General Dynamics Corp. saw better margins and higher earnings in the first quarter as aerospace and combat systems performed especially well. Though revenue dropped 6.2%, the company saw its order backlog rise 3% to $47.4 billion. (4/28)

First Pain, Then Gains for NASA (Source: Longmont Daily Times-Call)
When President Obama announced he would move the American space program away from a proposed second wave of lunar exploration, some saw it as a sign that the United States was willing to take a back seat when it comes to trips outside the Earth’s atmosphere. Changes are coming, that’s for sure. By the end of the year, the U.S. will put an end to its space shuttle program, which has ferried astronauts and equipment to orbit for the past 30 years.

Moving forward, Obama has asked for NASA to embark on the type of mission for which it was created: to develop new technology in the effort to push our boundaries farther into the solar system. By doing so, it means turning away in large measure from the Constellation program, a rocket that would have taken humans back to the moon. Potential cost overruns combined with a failure to significantly advance technology would have had long-term negative effects for the space agency. While such a choice may mean some short-term pain in the aerospace industry, the commitment to advance American technology will make the nation stronger in the long run. (4/28)

FAA Close to Setting Up Commercial Spaceflight Research Center (Source: Network World)
The FAA this week took a step closer to setting up a central hub for the development of key commercial space transportation technologies such as space launch and traffic management applications and setting orbital safety standards. The hub, known as the Center of Excellence for Commercial Space Transportation would have a $1 million yearly budget and tie together universities, industry players and the government for cost-sharing research and development. The FAA expects the center to be up and running this year.

The new center would be similar to other FAA Centers for Excellence that through myriad partnerships develop and set all manner of aviation standards from aircraft noise and emissions to airport systems.

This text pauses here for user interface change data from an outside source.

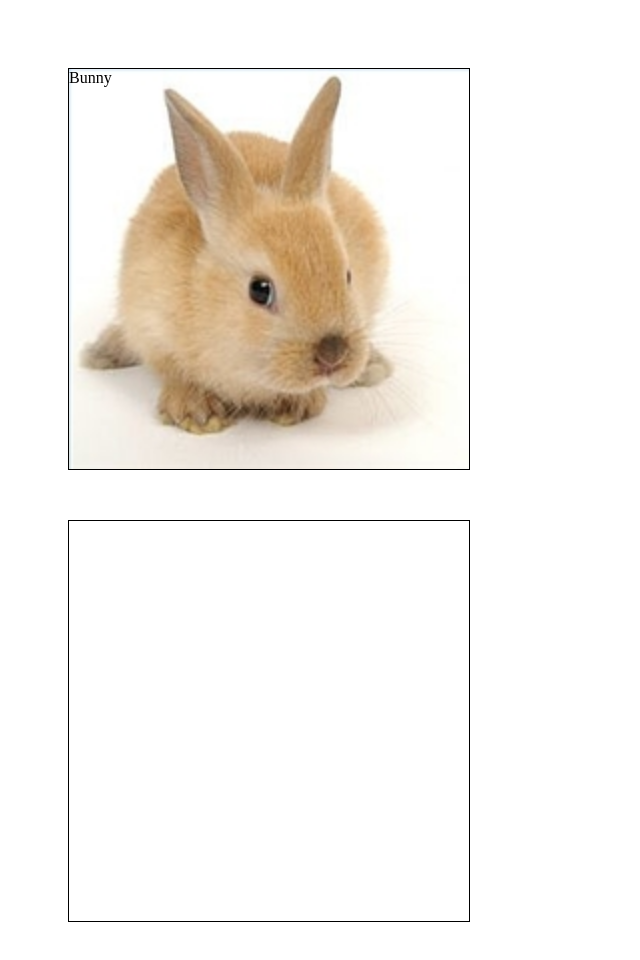
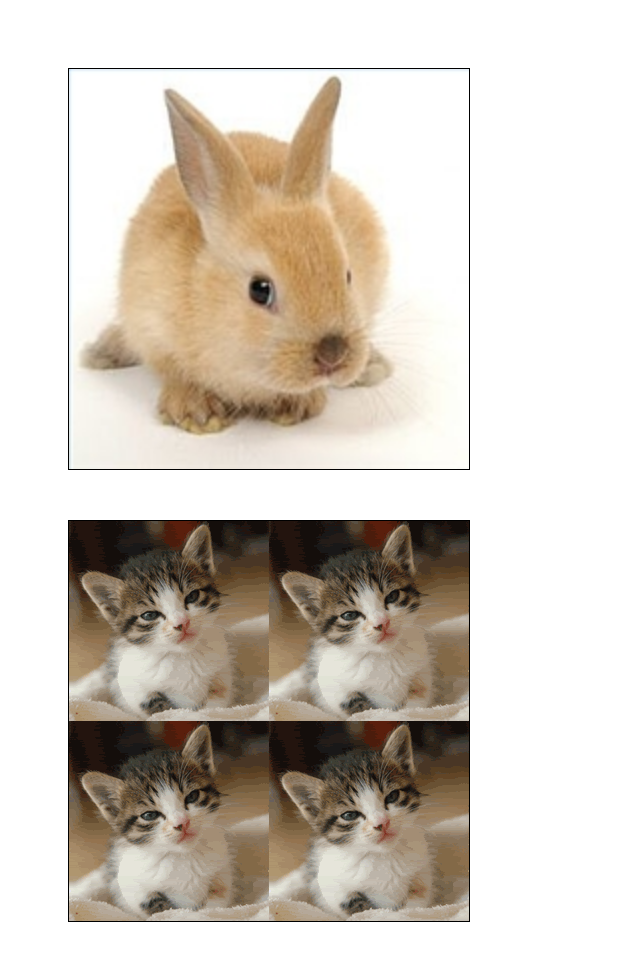
Before and after one commit to Personal-Code-Practice/Background-Images, a plain HTML site: page index.html in a window 1280 px wide. Shown: the whole page, without its empty margins (0-640 px from the left). Drawn offline with Linux system fonts and the light colour scheme.

Commit message:
added in background repeat

```diff
--- a/index.html
+++ b/index.html
@@ -6,7 +6,7 @@
 </head>
 <body>
   <main>
-    <div class="animal">Bunny</div>
+    <div class="animal"></div>
     <div class="animals"></div>
   </main>
 </body>
--- a/main.css
+++ b/main.css
@@ -15,4 +15,6 @@ main {
   border: 1px solid black;
   width: 400px;
   height: 400px;
+  background-image: url("kitten.gif");
+  background-repeat: repeat-x repeat-y;
 }
```
Also changed, not shown: kitten.gif (added).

According to the FAA the center's purpose is to create a world-class consortium that will identify solutions for existing and anticipated commercial space transportation problems. The FAA expects the center to perform basic and applied research through a variety of analyses, development and prototyping activities. Click here to read the article. (4/28)

Space Situation is Bush's Legacy (Source: SpaceKSC)
Shorthly after President George W. Bush announced his plan to retire the Space Shuttle and pursue (but not adequately fund) a Moon/Mars program, Florida Today published an opinion article by Dr. Alex Roland, a former NASA historian known for his criticism of human space flight. Titled “Bush's Space Plan a Political Hoax,” the article warned that the Moon-Mars program would inevitably balloon in cost as had NASA's predecessor human flight programs, taking money away from other NASA projects.

"The problem, of course, is that his successor will inherit a gutted agency, with the failed detritus of the shuttle and space station visions still limping toward some unspecified denouement, and public expectations of mission impossible on the moon and Mars barely begun. The space program, in short, will be in a shambles. That will be the legacy of this cynical, political hoax." (4/27)

No comments: